Simpson's days in the group began as a result of his relationship with Bill Price, another Ohio musician who had as a teenager been taken under the wing of bluegrass star Jimmy Martin. Price began playing with Simpson fresh after an association with J.D. Crowe, also no more than 16 years old at the time. These young bluegrass upstarts were part of a crowd that hung out at a record store run by Jimmy Skinner. The latter picker and businessman was also broadcasting live right out of this shop, making it easy for players to put together new units. Few were received with as much enthusiasm as the banjoist's new collaboration with Price and Carlos Brock, a former Bill Monroe, Red Allen, and Sonny Osborne collaborator whom they had met at Skinner's place. The combination of the two front men was superb, each having as much charisma as some of the most popular Western movie stars of the day, and the chisel-hard tone of Simpson's banjo playing gave the music the bracing freshness of an early spring tumble into the French Broad river. Simpson found the band was being chased by RCA Records, which offered a contract and the services of producer Chet Atkins. The publishing firm of Grand Ole Opry star Roy Acuff had a deal in the works as well.

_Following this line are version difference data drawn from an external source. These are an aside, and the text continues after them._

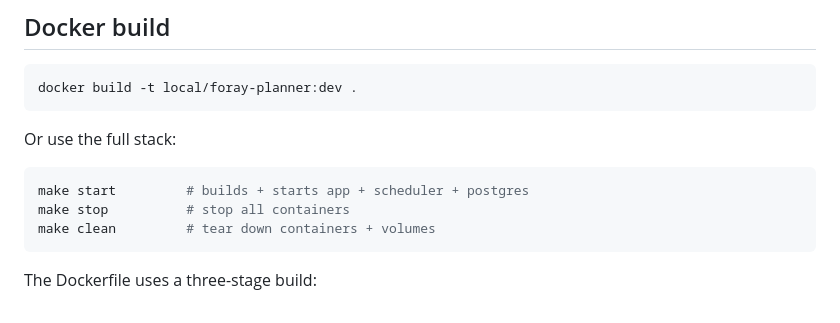
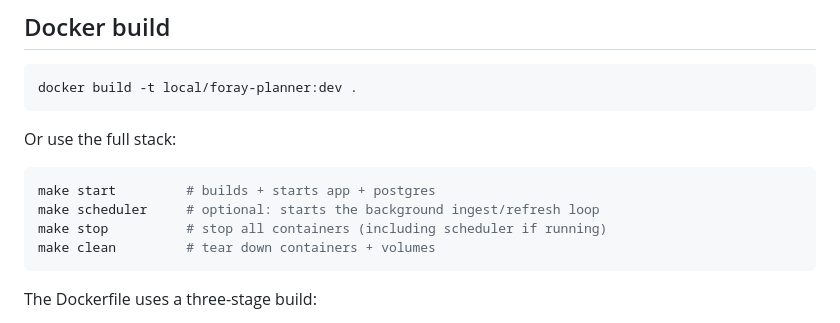
Before and after one commit to jahrik/foray-planner, a Markdown page: docs/development.md, the part around the change. Drawn GitHub-style.

Commit message:
docs: fix make start description (scheduler is opt-in, not automatic)
README.md and docs/development.md both claimed `make start` brings up
"app + scheduler + postgres", but `make start` is just
`docker compose up -d --build`, which never touches the scheduler
profile. The scheduler only starts via the separate `make scheduler`
target. This is exactly the confusion that caused a fresh checkout to
show "No data" in search despite ingest having been run.

Co-Authored-By: Claude Sonnet 5 <noreply@anthropic.com>

````diff
--- a/docs/development.md
+++ b/docs/development.md
@@ -255,8 +255,9 @@ docker build -t local/foray-planner:dev .
 Or use the full stack:
 
 ```bash
-make start         # builds + starts app + scheduler + postgres
-make stop          # stop all containers
+make start         # builds + starts app + postgres
+make scheduler     # optional: starts the background ingest/refresh loop
+make stop          # stop all containers (including scheduler if running)
 make clean         # tear down containers + volumes
 ```
 
````
Also changed, not shown: README.md (+2 -1 lines).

While still warming up for the upcoming RCA sessions, the band was offered a new song by a new country songwriter. The song was "Why Baby Why," the songwriter George Jones. Unfortunately, the scent of this song was about the closest the Country Pardners got to a hit; since by the time they got together with producer Atkins to cut, he had the sad burden of informing the group that it had been beaten to the question by both Red Sovine and Webb Pierce, both of whom had versions of "Why Baby Why" ready to be released. Perhaps if the group had moved a little quicker, Simpson might have become as well known a banjo stylist as Earl Scruggs, and would never have had to go into bonding business. But perhaps Simpson did a greater service to the bluegrass genre by keeping some of its denizens out of the slammer.